Some scientists believe that the 2D:4D ratio reduces with greater exposure to testosterone before birth.
This assumption has led them to use the ratio as a proxy for pre-birth exposure to testosterone in researching links between cognitive empathy and ASD. However, these studies have yielded conflicting results.
Nadler, Nave, and colleagues note, however, that previous studies have mainly used small samples and relied on observational data, which at most can only establish a connection, it cannot prove cause and effect.
So, the team decided to conduct a more rigorous investigation to overcome the drawbacks of earlier research. This took the form of two randomized controlled trials in which 643 healthy adult males received either testosterone or placebo in gel form.
As well as receiving the gel treatment, the participants filled in questionnaires and underwent tests of cognitive empathy. The researchers also measured their 2D:4D ratios.
The cognitive empathy tests involved looking at photographs of actors’ eyes and matching them to descriptions of emotional states.
The researchers observed that although those males who received testosterone showed raised levels of the hormone, it had no effect on their cognitive empathy.
Also, there was no correlation between performance on cognitive empathy tests and 2D:4D ratios.
“We found that there is no evidence to support this effect of testosterone, but that doesn’t rule out any possible effects,” Nave concludes.
He does point out, however, that absence of evidence is not the same as evidence of absence.

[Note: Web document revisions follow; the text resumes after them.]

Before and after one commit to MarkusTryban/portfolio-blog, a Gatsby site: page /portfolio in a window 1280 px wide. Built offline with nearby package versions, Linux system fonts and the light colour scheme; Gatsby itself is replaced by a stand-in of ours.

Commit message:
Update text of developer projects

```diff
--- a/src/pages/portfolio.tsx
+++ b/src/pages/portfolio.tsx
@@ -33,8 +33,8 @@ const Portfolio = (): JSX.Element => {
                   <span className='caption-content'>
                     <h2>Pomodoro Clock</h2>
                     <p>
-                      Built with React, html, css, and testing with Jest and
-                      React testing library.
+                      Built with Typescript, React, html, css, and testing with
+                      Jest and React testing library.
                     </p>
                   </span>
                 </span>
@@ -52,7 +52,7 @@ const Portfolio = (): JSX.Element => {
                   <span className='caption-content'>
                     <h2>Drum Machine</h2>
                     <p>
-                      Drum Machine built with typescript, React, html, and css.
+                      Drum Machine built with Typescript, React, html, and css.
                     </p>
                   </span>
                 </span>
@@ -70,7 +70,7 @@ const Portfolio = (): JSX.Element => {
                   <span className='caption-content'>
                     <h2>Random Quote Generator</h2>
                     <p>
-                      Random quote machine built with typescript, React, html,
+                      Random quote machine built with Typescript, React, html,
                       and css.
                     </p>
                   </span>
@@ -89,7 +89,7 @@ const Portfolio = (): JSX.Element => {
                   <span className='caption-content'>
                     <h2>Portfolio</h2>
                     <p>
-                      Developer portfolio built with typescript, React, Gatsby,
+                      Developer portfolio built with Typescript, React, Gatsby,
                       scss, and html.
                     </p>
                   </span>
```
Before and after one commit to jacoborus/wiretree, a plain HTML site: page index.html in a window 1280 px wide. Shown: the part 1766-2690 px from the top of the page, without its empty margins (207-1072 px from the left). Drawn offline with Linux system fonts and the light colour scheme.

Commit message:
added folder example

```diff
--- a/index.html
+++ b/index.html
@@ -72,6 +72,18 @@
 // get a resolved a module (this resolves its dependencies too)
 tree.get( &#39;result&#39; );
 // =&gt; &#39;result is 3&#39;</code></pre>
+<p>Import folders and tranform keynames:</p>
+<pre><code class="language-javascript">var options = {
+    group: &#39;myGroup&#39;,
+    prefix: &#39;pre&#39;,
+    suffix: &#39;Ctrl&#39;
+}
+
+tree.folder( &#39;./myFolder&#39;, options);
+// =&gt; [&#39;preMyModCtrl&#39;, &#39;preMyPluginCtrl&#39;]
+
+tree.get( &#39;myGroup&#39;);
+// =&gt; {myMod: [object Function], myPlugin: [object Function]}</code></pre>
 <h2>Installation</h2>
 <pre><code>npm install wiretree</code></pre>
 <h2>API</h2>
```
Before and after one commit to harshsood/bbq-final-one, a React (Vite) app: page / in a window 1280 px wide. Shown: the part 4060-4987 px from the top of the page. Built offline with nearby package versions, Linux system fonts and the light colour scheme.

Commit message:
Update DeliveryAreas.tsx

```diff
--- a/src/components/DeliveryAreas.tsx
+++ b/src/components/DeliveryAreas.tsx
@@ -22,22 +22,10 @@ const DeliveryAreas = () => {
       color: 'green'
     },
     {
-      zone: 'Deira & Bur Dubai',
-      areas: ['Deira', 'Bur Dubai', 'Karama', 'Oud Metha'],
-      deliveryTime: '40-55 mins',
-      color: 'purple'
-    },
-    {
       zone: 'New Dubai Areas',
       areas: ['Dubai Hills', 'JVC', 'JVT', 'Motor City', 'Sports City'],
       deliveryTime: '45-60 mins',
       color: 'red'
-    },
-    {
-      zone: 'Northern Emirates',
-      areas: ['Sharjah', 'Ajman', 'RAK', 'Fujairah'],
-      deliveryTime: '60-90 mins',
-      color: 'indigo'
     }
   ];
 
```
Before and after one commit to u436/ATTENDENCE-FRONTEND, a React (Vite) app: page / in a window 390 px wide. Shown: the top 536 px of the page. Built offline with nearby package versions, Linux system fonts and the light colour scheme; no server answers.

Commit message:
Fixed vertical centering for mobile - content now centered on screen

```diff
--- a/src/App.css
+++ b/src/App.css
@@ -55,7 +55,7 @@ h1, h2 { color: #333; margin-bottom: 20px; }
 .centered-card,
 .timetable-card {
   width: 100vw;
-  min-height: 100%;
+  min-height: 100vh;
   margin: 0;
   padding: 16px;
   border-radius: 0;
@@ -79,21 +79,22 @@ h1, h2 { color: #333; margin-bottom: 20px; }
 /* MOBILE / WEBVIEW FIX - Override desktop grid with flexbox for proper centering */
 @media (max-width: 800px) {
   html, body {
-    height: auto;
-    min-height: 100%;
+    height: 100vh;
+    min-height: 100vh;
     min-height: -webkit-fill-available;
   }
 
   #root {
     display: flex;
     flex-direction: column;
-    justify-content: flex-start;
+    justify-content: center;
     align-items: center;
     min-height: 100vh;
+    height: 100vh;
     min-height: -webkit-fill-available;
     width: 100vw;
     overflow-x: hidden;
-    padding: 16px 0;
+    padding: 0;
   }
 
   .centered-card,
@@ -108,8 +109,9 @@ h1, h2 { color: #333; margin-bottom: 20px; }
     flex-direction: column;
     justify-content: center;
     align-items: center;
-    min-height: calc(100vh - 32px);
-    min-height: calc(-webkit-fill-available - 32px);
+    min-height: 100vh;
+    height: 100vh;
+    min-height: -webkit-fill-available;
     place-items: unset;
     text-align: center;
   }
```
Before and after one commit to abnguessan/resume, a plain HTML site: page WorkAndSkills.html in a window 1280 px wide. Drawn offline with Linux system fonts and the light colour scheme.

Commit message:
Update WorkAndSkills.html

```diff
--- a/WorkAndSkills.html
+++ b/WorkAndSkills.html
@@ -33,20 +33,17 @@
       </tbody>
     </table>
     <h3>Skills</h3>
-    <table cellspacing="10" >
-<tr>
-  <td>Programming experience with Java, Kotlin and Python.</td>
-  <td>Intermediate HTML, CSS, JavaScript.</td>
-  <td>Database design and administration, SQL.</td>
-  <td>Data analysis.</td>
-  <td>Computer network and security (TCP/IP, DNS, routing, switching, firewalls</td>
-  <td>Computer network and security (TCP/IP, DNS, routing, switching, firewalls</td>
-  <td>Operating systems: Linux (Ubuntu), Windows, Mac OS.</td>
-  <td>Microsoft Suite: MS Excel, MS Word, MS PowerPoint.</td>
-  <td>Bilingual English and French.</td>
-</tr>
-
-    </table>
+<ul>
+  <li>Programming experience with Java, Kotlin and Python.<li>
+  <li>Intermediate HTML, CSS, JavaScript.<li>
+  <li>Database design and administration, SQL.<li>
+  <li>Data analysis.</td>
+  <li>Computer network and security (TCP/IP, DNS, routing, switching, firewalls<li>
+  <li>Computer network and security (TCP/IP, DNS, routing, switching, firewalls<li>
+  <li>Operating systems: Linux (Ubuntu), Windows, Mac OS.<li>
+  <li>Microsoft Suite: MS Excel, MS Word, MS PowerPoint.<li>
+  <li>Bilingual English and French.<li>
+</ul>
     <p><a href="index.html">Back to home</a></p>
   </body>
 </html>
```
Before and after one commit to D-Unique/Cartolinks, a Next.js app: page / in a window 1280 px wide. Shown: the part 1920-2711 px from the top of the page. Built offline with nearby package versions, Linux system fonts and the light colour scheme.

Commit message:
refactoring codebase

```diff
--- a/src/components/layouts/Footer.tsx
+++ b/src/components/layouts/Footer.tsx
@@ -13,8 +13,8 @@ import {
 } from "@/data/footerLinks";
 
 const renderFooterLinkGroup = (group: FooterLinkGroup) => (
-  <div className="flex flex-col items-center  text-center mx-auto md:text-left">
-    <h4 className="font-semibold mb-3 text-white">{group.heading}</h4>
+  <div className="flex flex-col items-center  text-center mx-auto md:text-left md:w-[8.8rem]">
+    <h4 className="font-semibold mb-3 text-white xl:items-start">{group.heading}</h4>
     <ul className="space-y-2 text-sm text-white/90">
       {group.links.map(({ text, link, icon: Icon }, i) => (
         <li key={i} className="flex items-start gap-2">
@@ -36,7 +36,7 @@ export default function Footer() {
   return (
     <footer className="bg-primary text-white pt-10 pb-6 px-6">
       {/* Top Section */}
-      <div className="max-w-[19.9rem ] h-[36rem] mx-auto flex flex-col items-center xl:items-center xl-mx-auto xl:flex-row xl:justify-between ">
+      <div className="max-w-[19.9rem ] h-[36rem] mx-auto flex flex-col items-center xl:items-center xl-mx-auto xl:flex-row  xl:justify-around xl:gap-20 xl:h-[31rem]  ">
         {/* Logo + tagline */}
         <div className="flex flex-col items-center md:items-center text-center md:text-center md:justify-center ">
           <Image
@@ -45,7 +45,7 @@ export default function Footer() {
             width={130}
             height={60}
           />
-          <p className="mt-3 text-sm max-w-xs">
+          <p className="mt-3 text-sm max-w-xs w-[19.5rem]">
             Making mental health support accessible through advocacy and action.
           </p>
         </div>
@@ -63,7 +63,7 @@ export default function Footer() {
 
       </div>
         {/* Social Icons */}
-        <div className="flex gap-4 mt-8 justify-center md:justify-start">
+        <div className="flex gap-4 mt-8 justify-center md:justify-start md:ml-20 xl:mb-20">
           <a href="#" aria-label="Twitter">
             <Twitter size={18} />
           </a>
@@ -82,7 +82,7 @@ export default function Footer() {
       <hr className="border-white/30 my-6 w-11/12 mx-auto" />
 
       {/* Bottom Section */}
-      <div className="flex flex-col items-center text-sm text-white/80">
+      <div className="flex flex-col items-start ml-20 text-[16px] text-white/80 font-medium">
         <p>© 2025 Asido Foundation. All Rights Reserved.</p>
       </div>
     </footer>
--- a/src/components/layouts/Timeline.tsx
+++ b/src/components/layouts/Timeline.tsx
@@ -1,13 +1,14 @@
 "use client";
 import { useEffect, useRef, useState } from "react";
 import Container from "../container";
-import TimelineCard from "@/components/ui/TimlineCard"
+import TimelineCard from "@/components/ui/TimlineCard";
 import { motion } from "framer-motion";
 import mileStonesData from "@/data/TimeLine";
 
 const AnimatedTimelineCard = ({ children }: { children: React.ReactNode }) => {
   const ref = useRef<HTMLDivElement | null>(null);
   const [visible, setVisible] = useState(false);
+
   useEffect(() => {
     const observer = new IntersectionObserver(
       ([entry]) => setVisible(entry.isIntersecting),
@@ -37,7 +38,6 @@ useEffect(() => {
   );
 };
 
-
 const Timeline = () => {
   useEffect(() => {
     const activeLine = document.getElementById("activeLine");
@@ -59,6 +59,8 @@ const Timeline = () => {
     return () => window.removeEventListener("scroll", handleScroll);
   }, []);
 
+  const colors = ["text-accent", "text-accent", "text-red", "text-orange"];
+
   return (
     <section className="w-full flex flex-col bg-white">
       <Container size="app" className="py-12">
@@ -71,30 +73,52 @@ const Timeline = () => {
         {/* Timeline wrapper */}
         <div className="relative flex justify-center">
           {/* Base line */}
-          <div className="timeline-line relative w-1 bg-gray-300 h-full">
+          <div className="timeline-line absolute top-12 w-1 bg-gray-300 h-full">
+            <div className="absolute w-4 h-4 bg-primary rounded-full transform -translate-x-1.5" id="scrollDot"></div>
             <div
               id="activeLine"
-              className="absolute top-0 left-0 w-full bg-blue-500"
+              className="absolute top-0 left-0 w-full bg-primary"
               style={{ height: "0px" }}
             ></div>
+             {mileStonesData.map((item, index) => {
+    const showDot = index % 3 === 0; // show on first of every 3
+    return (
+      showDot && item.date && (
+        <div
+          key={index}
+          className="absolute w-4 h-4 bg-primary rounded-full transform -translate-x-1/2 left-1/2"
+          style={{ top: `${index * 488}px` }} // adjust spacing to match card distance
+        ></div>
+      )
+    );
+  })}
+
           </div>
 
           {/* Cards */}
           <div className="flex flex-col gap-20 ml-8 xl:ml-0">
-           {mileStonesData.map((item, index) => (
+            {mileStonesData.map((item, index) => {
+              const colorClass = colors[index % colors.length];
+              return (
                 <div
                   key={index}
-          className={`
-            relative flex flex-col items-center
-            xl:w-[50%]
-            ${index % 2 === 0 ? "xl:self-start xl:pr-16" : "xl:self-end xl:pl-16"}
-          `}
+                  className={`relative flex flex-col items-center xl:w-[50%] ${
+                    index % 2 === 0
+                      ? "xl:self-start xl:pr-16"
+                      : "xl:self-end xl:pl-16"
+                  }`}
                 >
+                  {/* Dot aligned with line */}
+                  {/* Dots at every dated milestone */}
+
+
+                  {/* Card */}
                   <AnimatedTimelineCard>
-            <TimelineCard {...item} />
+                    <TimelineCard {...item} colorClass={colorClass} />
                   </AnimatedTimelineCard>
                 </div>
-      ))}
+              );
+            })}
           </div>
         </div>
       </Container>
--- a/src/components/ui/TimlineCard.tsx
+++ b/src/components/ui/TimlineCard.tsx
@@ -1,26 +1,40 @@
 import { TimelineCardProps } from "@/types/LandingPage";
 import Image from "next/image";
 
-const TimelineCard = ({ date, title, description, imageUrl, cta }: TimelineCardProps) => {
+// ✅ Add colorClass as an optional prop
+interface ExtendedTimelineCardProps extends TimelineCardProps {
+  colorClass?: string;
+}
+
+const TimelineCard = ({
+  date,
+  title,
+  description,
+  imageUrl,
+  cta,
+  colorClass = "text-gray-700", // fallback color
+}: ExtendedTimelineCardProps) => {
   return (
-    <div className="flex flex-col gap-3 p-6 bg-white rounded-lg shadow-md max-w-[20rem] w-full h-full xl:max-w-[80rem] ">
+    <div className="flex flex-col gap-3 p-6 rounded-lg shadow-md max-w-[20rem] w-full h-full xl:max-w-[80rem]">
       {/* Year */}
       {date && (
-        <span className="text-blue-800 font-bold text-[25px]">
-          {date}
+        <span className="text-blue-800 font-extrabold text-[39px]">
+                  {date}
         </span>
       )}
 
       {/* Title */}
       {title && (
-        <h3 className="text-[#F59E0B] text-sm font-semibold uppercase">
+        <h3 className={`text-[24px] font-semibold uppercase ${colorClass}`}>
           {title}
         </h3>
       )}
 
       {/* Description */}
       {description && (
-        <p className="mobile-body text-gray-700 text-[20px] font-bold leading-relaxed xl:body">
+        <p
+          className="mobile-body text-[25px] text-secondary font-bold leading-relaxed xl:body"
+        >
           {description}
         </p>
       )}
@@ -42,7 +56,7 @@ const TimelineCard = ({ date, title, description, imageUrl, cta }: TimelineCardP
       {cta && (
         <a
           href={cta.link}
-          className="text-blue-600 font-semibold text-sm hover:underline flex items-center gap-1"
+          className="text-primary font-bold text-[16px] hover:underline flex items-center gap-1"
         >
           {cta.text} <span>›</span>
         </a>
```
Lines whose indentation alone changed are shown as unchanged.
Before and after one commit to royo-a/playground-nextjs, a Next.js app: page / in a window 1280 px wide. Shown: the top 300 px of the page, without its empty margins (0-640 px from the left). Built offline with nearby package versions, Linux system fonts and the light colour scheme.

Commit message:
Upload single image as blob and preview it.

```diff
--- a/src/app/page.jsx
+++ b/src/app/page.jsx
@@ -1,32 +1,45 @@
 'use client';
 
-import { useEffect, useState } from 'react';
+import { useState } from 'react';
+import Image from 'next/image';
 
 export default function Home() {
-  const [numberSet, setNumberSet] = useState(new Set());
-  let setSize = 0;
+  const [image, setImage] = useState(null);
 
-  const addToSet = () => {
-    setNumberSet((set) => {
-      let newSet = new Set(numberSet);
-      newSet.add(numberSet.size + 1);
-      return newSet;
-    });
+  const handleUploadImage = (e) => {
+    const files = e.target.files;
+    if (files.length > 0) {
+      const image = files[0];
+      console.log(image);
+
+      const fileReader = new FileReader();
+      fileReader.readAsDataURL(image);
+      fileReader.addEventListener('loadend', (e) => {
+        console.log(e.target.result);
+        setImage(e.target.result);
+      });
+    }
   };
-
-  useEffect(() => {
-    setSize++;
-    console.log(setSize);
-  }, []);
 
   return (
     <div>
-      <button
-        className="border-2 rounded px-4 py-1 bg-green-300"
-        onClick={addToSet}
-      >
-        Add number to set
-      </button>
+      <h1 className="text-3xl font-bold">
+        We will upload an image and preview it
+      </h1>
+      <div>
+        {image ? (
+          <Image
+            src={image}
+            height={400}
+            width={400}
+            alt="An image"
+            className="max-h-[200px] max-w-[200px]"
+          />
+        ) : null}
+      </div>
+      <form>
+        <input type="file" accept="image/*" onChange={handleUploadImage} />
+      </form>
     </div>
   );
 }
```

“From what we know, though, it seems that if testosterone does have an influence, the effect is complex, not linear.”
Gideon Nave, Ph.D.